the compromise proposal put forward by Dr. Pauric Travers in the dispute over the Junior Certificate require significant further compromise but Minister Jan O’Sullivan told the Dáil she was prepared to accept them as a basis for agreement.
“In doing so, I acknowledged his considerable effort at achieving a fair and reasonable compromise since being nominated for the role of independent chair by the two unions,” she said. “Under the proposal, teachers are no longer asked to assess their own students for the purpose of State certification. This is a very significant measure in addressing a previous core union concern.”
In not suspending their industrial action, she said the unions had rejected the proposal by Dr. Travers. “I deeply regret that decision,” she said. “The effect of their ongoing action is to seek to prevent teachers from participating in continuing professional development that is available to give them the knowledge and support they need to do their jobs. I also regret that the unions have taken this decision without balloting their wider members on what is a substantially new proposal. No one group can be allowed to exercise a veto on educational reform.”
“I intend to proceed with implementation of junior cycle reform, based on the proposal by Dr. Travers and I will be working with the wider education partners in doing so,” she added. “I remain open to the unions revising their decision.”
O’Donovan highlights costs of sign-off on one-off houses
Sign-off costs for one-off houses currently range from €4,000 to €7,000 plus VAT, Deputy Patrick O’Donovan told the Dáil.
Another problem is some people who have built up quite an amount of experience in recent years, including technologists and engineers, are excluded from being able to sign off for an individual’s mortgage drawdown, he said. Shrinking the number of people who can do this, particularly in rural locations, is adding to the cost burden involved.
“When houses are being built currently, the burden of regulation on signing off on the construction element is fairly onerous,” he said.
“That is because the person who draws down a mortgage for a one-off rural house is not the same as a standard developer. In other words, they are taking 100% of the risk, so it is in their interest that the house is properly built, engineered and overseen.”
Deputy O’Donovan said the Minister of State Paudie Coffey would not find anyone knocking on his office door at the Custom House having had difficulties with a one-off rural house due to planning permission and the way in which such construction is supervised.
“I would like to see some sort of re-examination of the building regulations regarding one-off houses,” he said. “This re-examination should include architects, engineers and technicians with years of experience in the design, construction and supervision of such projects, including the drawdown of mortgage stage payments for one-off rural houses,” he added.
In response, Minister of State Coffey said “In relation to single dwellings, common problems which have come to the attention of my Department include inadequate drainage and septic tanks, necessitating the introduction of an inspection regime; sub-standard energy performance arrangements, as evidenced from the national building energy rating database and occasional structural problems arising from poor workmanship or poor choice of materials,” he said.
Over 5,000 construction projects have commenced, to date, since the new regulations took effect on 1 March 2014, he said Over 1,100 of these are new build single dwellings.

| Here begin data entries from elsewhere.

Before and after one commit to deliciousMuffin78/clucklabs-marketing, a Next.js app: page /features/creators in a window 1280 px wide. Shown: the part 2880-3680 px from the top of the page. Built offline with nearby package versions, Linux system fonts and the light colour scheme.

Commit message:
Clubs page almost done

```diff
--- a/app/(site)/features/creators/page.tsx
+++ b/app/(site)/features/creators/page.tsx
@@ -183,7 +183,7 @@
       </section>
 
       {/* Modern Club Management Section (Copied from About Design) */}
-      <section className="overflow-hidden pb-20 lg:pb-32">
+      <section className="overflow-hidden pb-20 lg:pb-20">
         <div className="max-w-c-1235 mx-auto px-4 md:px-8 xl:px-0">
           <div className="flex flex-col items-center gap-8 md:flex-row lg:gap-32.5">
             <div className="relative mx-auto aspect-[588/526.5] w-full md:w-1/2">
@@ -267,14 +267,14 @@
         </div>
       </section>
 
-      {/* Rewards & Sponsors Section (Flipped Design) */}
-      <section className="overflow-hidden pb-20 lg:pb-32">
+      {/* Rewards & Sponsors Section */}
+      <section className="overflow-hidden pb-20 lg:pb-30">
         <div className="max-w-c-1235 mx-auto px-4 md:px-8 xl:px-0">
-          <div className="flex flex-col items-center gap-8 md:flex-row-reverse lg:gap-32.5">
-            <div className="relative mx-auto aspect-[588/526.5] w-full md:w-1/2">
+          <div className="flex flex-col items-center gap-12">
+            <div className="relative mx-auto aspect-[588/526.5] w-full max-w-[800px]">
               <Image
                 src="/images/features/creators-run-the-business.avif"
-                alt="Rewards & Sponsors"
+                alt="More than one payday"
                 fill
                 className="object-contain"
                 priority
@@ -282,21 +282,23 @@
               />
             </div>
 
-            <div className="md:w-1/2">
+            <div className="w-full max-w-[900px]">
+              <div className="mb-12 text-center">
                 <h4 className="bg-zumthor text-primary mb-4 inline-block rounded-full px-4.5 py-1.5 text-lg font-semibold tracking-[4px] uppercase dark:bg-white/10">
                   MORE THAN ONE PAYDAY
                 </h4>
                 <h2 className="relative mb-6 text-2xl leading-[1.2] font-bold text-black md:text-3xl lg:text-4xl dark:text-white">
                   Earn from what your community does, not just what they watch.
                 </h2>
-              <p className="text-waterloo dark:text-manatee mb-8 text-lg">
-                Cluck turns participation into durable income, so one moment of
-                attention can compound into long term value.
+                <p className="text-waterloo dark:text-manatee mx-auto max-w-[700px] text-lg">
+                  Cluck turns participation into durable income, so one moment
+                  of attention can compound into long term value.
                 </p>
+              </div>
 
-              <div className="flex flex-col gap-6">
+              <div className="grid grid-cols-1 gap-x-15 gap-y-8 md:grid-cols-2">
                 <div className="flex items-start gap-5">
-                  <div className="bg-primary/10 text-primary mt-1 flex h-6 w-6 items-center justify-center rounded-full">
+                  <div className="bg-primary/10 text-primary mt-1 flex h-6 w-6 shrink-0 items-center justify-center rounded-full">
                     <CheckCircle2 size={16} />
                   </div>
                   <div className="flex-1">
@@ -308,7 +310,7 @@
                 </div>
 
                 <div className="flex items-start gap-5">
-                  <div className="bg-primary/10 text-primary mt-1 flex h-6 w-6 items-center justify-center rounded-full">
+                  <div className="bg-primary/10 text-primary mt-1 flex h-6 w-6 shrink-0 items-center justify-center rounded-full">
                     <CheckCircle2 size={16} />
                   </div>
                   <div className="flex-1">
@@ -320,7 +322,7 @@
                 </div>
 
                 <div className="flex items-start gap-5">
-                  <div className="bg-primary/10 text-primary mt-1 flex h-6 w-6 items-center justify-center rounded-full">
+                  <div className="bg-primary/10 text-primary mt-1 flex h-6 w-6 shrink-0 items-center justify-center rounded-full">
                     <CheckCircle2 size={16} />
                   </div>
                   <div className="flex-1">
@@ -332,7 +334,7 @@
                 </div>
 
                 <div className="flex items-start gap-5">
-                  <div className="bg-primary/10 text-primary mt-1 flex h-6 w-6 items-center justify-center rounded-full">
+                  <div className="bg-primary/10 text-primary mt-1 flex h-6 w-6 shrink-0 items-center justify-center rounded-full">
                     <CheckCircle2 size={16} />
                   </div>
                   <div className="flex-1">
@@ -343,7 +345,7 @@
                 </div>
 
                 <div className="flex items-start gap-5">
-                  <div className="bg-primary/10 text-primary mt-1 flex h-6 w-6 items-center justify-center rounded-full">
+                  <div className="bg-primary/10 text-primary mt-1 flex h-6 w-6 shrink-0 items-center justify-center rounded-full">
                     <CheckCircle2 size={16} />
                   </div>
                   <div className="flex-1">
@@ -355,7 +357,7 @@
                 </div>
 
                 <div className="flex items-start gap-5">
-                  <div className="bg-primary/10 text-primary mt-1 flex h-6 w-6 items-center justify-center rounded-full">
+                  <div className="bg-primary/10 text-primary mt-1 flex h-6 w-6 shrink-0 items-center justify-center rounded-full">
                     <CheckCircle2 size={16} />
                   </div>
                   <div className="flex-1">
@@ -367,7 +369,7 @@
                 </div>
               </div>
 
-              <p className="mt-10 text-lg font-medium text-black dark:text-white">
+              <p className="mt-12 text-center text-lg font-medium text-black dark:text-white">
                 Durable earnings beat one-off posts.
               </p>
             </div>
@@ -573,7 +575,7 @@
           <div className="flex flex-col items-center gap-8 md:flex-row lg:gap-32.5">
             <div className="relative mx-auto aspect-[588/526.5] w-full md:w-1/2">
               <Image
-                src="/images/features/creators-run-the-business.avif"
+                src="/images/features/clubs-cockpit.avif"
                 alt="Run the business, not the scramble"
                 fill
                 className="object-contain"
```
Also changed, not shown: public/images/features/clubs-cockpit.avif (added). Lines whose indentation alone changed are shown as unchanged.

This is a significant number of projects and already a significant number of home owners, builders and other professionals are gaining direct experience of advancing one-off housing projects under the new arrangements.
“These dwellings will now enjoy the benefit of statutory certification of their design and construction, having been inspected and certified by the builder and a registered construction professional who have lodged compliance documentation with the local authority, where it is validated and included on a public register,” he said.
“While costs are determined by market forces and are therefore outside the scope of my regulatory powers, I recognise the importance of ensuring that the regulations do not impact unduly on one-off housing, particularly in relation to cost.